### PROBLEM TO SOLVE
State the number of lines in the following data that include the word "private", with no other text.

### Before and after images
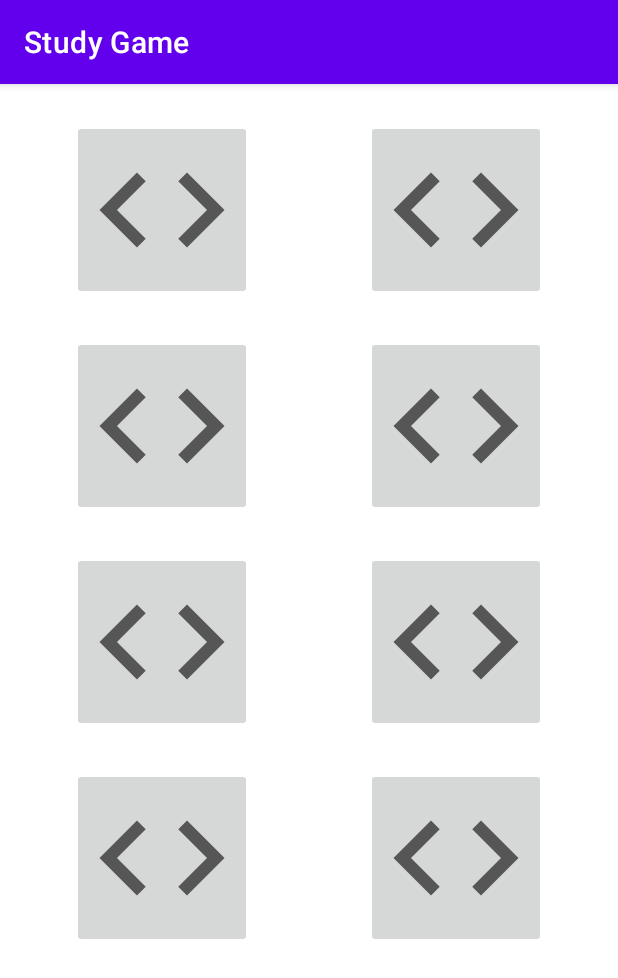
After one commit to Wurmie04/Study_Game, an Android app: the MemoryGameActivity screen opened directly, with no data from a screen before it, on a phone screen of 412 x 824 dp. The commit adds this screen. Shown: the top 978 px of the screen. Run offline under Robolectric (Android 15) with nearby library versions, the phone set to English and light mode, and no system bars.

Commit message:
Added Memory Game

```diff
--- a/app/build.gradle
+++ b/app/build.gradle
@@ -22,6 +22,9 @@ android {
             minifyEnabled false
             proguardFiles getDefaultProguardFile('proguard-android-optimize.txt'), 'proguard-rules.pro'
         }
+        debug {
+            debuggable true
+        }
     }
 }
 
--- a/app/src/main/AndroidManifest.xml
+++ b/app/src/main/AndroidManifest.xml
@@ -10,6 +10,7 @@
         android:supportsRtl="true"
         android:usesCleartextTraffic="true"
         android:theme="@style/Theme.StudyGame">
+        <activity android:name=".MemoryGameActivity"></activity>
         <activity android:name=".MultipleChoiceActivity"></activity>
         <activity android:name=".MainActivity">
             <intent-filter>
--- a/app/src/main/java/com/example/studygame/MainActivity.kt
+++ b/app/src/main/java/com/example/studygame/MainActivity.kt
@@ -49,13 +49,14 @@ class MainActivity : AppCompatActivity() {
 
                 }
             }
-
+            */
             button("Memory Game"){
                 textSize = 20.0F
                 setOnClickListener{
+                    startActivity<MemoryGameActivity>("id" to 5)
+                }
 
-                }
-             */
+            }
         }
     //setContentView(R.layout.activity_main)
     }
--- /dev/null
+++ b/app/src/main/java/com/example/studygame/MemoryCard.kt
@@ -0,0 +1,5 @@
+package com.example.studygame
+
+data class MemoryCard(val identifier: Int, var isFaceUp: Boolean = false, var isMatched: Boolean = false) {
+
+}
--- /dev/null
+++ b/app/src/main/java/com/example/studygame/MemoryGameActivity.kt
@@ -0,0 +1,98 @@
+package com.example.studygame
+
+import android.media.Image
+import android.nfc.Tag
+import androidx.appcompat.app.AppCompatActivity
+import android.os.Bundle
+import android.util.Log
+import android.widget.ImageButton
+import android.widget.TextView
+import android.widget.Toast
+
+class MemoryGameActivity : AppCompatActivity() {
+
+    lateinit var buttons: List<ImageButton>
+    lateinit var cards: List<MemoryCard>
+    var indexOfSingleSelectedCard : Int? = null
+
+    override fun onCreate(savedInstanceState: Bundle?) {
+        super.onCreate(savedInstanceState)
+        setContentView(R.layout.memory_game)
+
+        val images = mutableListOf(R.drawable.ic_code, R.drawable.ic_computer, R.drawable.ic_leaf, R.drawable.ic_sun)
+
+        images.addAll(images)
+        //add each image twice so we can create pairs
+        images.shuffle()
+        //randomize the order of images
+
+        var btn1: ImageButton = findViewById(R.id.imageButton1)
+        var btn2: ImageButton = findViewById(R.id.imageButton2)
+        var btn3: ImageButton = findViewById(R.id.imageButton3)
+        var btn4: ImageButton = findViewById(R.id.imageButton4)
+        var btn5: ImageButton = findViewById(R.id.imageButton5)
+        var btn6: ImageButton = findViewById(R.id.imageButton6)
+        var btn7: ImageButton = findViewById(R.id.imageButton7)
+        var btn8: ImageButton = findViewById(R.id.imageButton8)
+
+        buttons = listOf(btn1, btn2, btn3, btn4, btn5, btn6, btn7, btn8)
+
+        cards = buttons.indices.map { index ->
+            MemoryCard(images[index])
+        }
+
+        buttons.forEachIndexed { index, imageButton: ImageButton ->
+            imageButton.setOnClickListener {
+                Log.i("Hi! ", "button clicked")
+                updateModels(index)
+                updateViews()
+            }
+        }
+
+    }
+    fun updateViews() {
+        cards.forEachIndexed { index, card ->
+            val button = buttons[index]
+            button.setImageResource(if(card.isFaceUp) card.identifier else R.drawable.ic_code)
+        }
+    }
+
+    fun updateModels(position: Int) {
+        val card = cards[position]
+        // Error checking:
+        if(card.isFaceUp) {
+            Toast.makeText(this, "Invalid Move", Toast.LENGTH_SHORT).show()
+            return
+        }
+        //Three cases
+        // 0 cards previously flipped over -> restore cards + flip over selected card
+        // 1 cards previously flipped over -> flip over selected card + check if the images match
+        // 2 cards previously flipped over -> restore cards + flip over the selected card
+        if (indexOfSingleSelectedCard == null)  {
+            // 0 or 2 selected cards
+            indexOfSingleSelectedCard = position
+            restoreCards()
+        }
+        else {
+            checkForMatch(indexOfSingleSelectedCard!!, position)
+            indexOfSingleSelectedCard = null
+        }
+        card.isFaceUp = !card.isFaceUp
+    }
+
+    private fun restoreCards() {
+        for (card in cards) {
+            if(!card.isMatched) {
+                card.isFaceUp = false
+            }
+        }
+    }
+
+    private fun checkForMatch(position1: Int, position2: Int) {
+        if(cards[position1].identifier == cards[position2].identifier) {
+            Toast.makeText(this, "Match found!", Toast.LENGTH_SHORT).show()
+            cards[position1].isMatched == true
+            cards[position2].isMatched == true
+        }
+    }
+}
--- a/app/src/main/java/com/example/studygame/MultipleChoiceActivity.kt
+++ b/app/src/main/java/com/example/studygame/MultipleChoiceActivity.kt
@@ -27,7 +27,6 @@ class MultipleChoiceActivity : AppCompatActivity() {
     private var index : MutableList<Int> = mutableListOf()
     private var textList : MutableList<TextView> = mutableListOf()
     private var layoutList : MutableList<LinearLayout> = mutableListOf()
-    var HSscore = 0
 
     override fun onCreate(savedInstanceState: Bundle?) {
         super.onCreate(savedInstanceState)
@@ -282,7 +281,7 @@ class MultipleChoiceActivity : AppCompatActivity() {
                         //goes back to main menu
                         startActivity<MainActivity>("id" to 5)
                     }
-                }.lparams(width = 60, height = 30)
+                }
                 button("List Menu"){
                     textSize = 15.0F
                     setOnClickListener{
@@ -309,6 +308,7 @@ class MultipleChoiceActivity : AppCompatActivity() {
     //update score. Put new question and answers
     private fun update(text : MutableList<TextView>, buttons : MutableList<Button>,
                        qList: MutableList<String>, qAnswer: MutableList<String>){
+
         index.shuffle()
         qNa = (0..7).random()
 
--- /dev/null
+++ b/app/src/main/res/drawable/ic_code.xml
@@ -0,0 +1,10 @@
+<vector xmlns:android="http://schemas.android.com/apk/res/android"
+    android:width="24dp"
+    android:height="24dp"
+    android:viewportWidth="24"
+    android:viewportHeight="24"
+    android:tint="?attr/colorControlNormal">
+    <path
+        android:fillColor="@android:color/white"
+        android:pathData="M9.4,16.6L4.8,12l4.6,-4.6L8,6l-6,6 6,6 1.4,-1.4zM14.6,16.6l4.6,-4.6 -4.6,-4.6L16,6l6,6 -6,6 -1.4,-1.4z"/>
+</vector>
--- /dev/null
+++ b/app/src/main/res/drawable/ic_computer.xml
@@ -0,0 +1,5 @@
+<vector android:height="24dp" android:tint="#16A2AB"
+    android:viewportHeight="24" android:viewportWidth="24"
+    android:width="24dp" xmlns:android="http://schemas.android.com/apk/res/android">
+    <path android:fillColor="@android:color/white" android:pathData="M20,18c1.1,0 1.99,-0.9 1.99,-2L22,6c0,-1.1 -0.9,-2 -2,-2H4c-1.1,0 -2,0.9 -2,2v10c0,1.1 0.9,2 2,2H0v2h24v-2h-4zM4,6h16v10H4V6z"/>
+</vector>
--- /dev/null
+++ b/app/src/main/res/drawable/ic_leaf.xml
@@ -0,0 +1,5 @@
+<vector android:height="24dp" android:tint="#1C7010"
+    android:viewportHeight="24" android:viewportWidth="24"
+    android:width="24dp" xmlns:android="http://schemas.android.com/apk/res/android">
+    <path android:fillColor="@android:color/white" android:pathData="M6.05,8.05c-2.73,2.73 -2.73,7.15 -0.02,9.88c1.47,-3.4 4.09,-6.24 7.36,-7.93c-2.77,2.34 -4.71,5.61 -5.39,9.32c2.6,1.23 5.8,0.78 7.95,-1.37C19.43,14.47 20,4 20,4S9.53,4.57 6.05,8.05z"/>
+</vector>
--- /dev/null
+++ b/app/src/main/res/drawable/ic_sun.xml
@@ -0,0 +1,5 @@
+<vector android:height="24dp" android:tint="#FDFF33"
+    android:viewportHeight="24" android:viewportWidth="24"
+    android:width="24dp" xmlns:android="http://schemas.android.com/apk/res/android">
+    <path android:fillColor="@android:color/white" android:pathData="M12,7c-2.76,0 -5,2.24 -5,5s2.24,5 5,5s5,-2.24 5,-5S14.76,7 12,7L12,7zM2,13l2,0c0.55,0 1,-0.45 1,-1s-0.45,-1 -1,-1l-2,0c-0.55,0 -1,0.45 -1,1S1.45,13 2,13zM20,13l2,0c0.55,0 1,-0.45 1,-1s-0.45,-1 -1,-1l-2,0c-0.55,0 -1,0.45 -1,1S19.45,13 20,13zM11,2v2c0,0.55 0.45,1 1,1s1,-0.45 1,-1V2c0,-0.55 -0.45,-1 -1,-1S11,1.45 11,2zM11,20v2c0,0.55 0.45,1 1,1s1,-0.45 1,-1v-2c0,-0.55 -0.45,-1 -1,-1C11.45,19 11,19.45 11,20zM5.99,4.58c-0.39,-0.39 -1.03,-0.39 -1.41,0c-0.39,0.39 -0.39,1.03 0,1.41l1.06,1.06c0.39,0.39 1.03,0.39 1.41,0s0.39,-1.03 0,-1.41L5.99,4.58zM18.36,16.95c-0.39,-0.39 -1.03,-0.39 -1.41,0c-0.39,0.39 -0.39,1.03 0,1.41l1.06,1.06c0.39,0.39 1.03,0.39 1.41,0c0.39,-0.39 0.39,-1.03 0,-1.41L18.36,16.95zM19.42,5.99c0.39,-0.39 0.39,-1.03 0,-1.41c-0.39,-0.39 -1.03,-0.39 -1.41,0l-1.06,1.06c-0.39,0.39 -0.39,1.03 0,1.41s1.03,0.39 1.41,0L19.42,5.99zM7.05,18.36c0.39,-0.39 0.39,-1.03 0,-1.41c-0.39,-0.39 -1.03,-0.39 -1.41,0l-1.06,1.06c-0.39,0.39 -0.39,1.03 0,1.41s1.03,0.39 1.41,0L7.05,18.36z"/>
+</vector>
--- /dev/null
+++ b/app/src/main/res/layout/memory_game.xml
@@ -0,0 +1,87 @@
+<?xml version="1.0" encoding="utf-8"?>
+<androidx.constraintlayout.widget.ConstraintLayout xmlns:android="http://schemas.android.com/apk/res/android"
+    xmlns:app="http://schemas.android.com/apk/res-auto"
+    xmlns:tools="http://schemas.android.com/tools"
+    android:id="@+id/Constraint_Layout"
+    android:layout_width="match_parent"
+    android:layout_height="match_parent"
+    tools:context=".MemoryGameActivity">
+
+    <ImageButton
+        android:id="@+id/imageButton1"
+        android:layout_width="120dp"
+        android:layout_height="120dp"
+        android:layout_marginStart="48dp"
+        android:layout_marginTop="24dp"
+        android:scaleType="centerCrop"
+        app:layout_constraintStart_toStartOf="parent"
+        app:layout_constraintTop_toTopOf="parent"
+        app:srcCompat="@drawable/ic_code" />
+
+    <ImageButton
+        android:id="@+id/imageButton2"
+        android:layout_width="120dp"
+        android:layout_height="120dp"
+        android:scaleType="centerCrop"
+        app:layout_constraintEnd_toEndOf="@+id/imageButton3"
+        app:layout_constraintTop_toTopOf="@+id/imageButton6"
+        app:srcCompat="@drawable/ic_code" />
+
+    <ImageButton
+        android:id="@+id/imageButton3"
+        android:layout_width="120dp"
+        android:layout_height="120dp"
+        android:scaleType="centerCrop"
+        app:layout_constraintEnd_toEndOf="@+id/imageButton4"
+        app:layout_constraintTop_toTopOf="@+id/imageButton7"
+        app:srcCompat="@drawable/ic_code" />
+
+    <ImageButton
+        android:id="@+id/imageButton4"
+        android:layout_width="120dp"
+        android:layout_height="120dp"
+        android:scaleType="centerCrop"
+        app:layout_constraintEnd_toEndOf="@+id/imageButton5"
+        app:layout_constraintTop_toTopOf="@+id/imageButton8"
+        app:srcCompat="@drawable/ic_code" />
+
+    <ImageButton
+        android:id="@+id/imageButton5"
+        android:layout_width="120dp"
+        android:layout_height="120dp"
+        android:layout_marginEnd="48dp"
+        android:scaleType="centerCrop"
+        app:layout_constraintEnd_toEndOf="parent"
+        app:layout_constraintTop_toTopOf="@+id/imageButton1"
+        app:srcCompat="@drawable/ic_code" />
+
+    <ImageButton
+        android:id="@+id/imageButton6"
+        android:layout_width="120dp"
+        android:layout_height="120dp"
+        android:layout_marginTop="24dp"
+        android:scaleType="centerCrop"
+        app:layout_constraintStart_toStartOf="@+id/imageButton7"
+        app:layout_constraintTop_toBottomOf="@+id/imageButton7"
+        app:srcCompat="@drawable/ic_code" />
+
+    <ImageButton
+        android:id="@+id/imageButton7"
+        android:layout_width="120dp"
+        android:layout_height="120dp"
+        android:layout_marginTop="24dp"
+        android:scaleType="centerCrop"
+        app:layout_constraintStart_toStartOf="@+id/imageButton8"
+        app:layout_constraintTop_toBottomOf="@+id/imageButton8"
+        app:srcCompat="@drawable/ic_code" />
+
+    <ImageButton
+        android:id="@+id/imageButton8"
+        android:layout_width="120dp"
+        android:layout_height="120dp"
+        android:layout_marginTop="24dp"
+        android:scaleType="centerCrop"
+        app:layout_constraintStart_toStartOf="@+id/imageButton1"
+        app:layout_constraintTop_toBottomOf="@+id/imageButton1"
+        app:srcCompat="@drawable/ic_code" />
+</androidx.constraintlayout.widget.ConstraintLayout>
--- a/app/src/main/res/values/ids.xml
+++ b/app/src/main/res/values/ids.xml
@@ -2,4 +2,13 @@
 
 <resources>
     <item name = "name" type="id" />
+    <item name="Constraint_Layout" type="id" />
+    <item name="imageButton1" type="id" />
+    <item name="imageButton2" type="id" />
+    <item name="imageButton3" type="id" />
+    <item name="imageButton6" type="id" />
+    <item name="imageButton4" type="id" />
+    <item name="imageButton7" type="id" />
+    <item name="imageButton5" type="id" />
+    <item name="imageButton8" type="id" />
 </resources>
```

### OUTPUT BELOW
6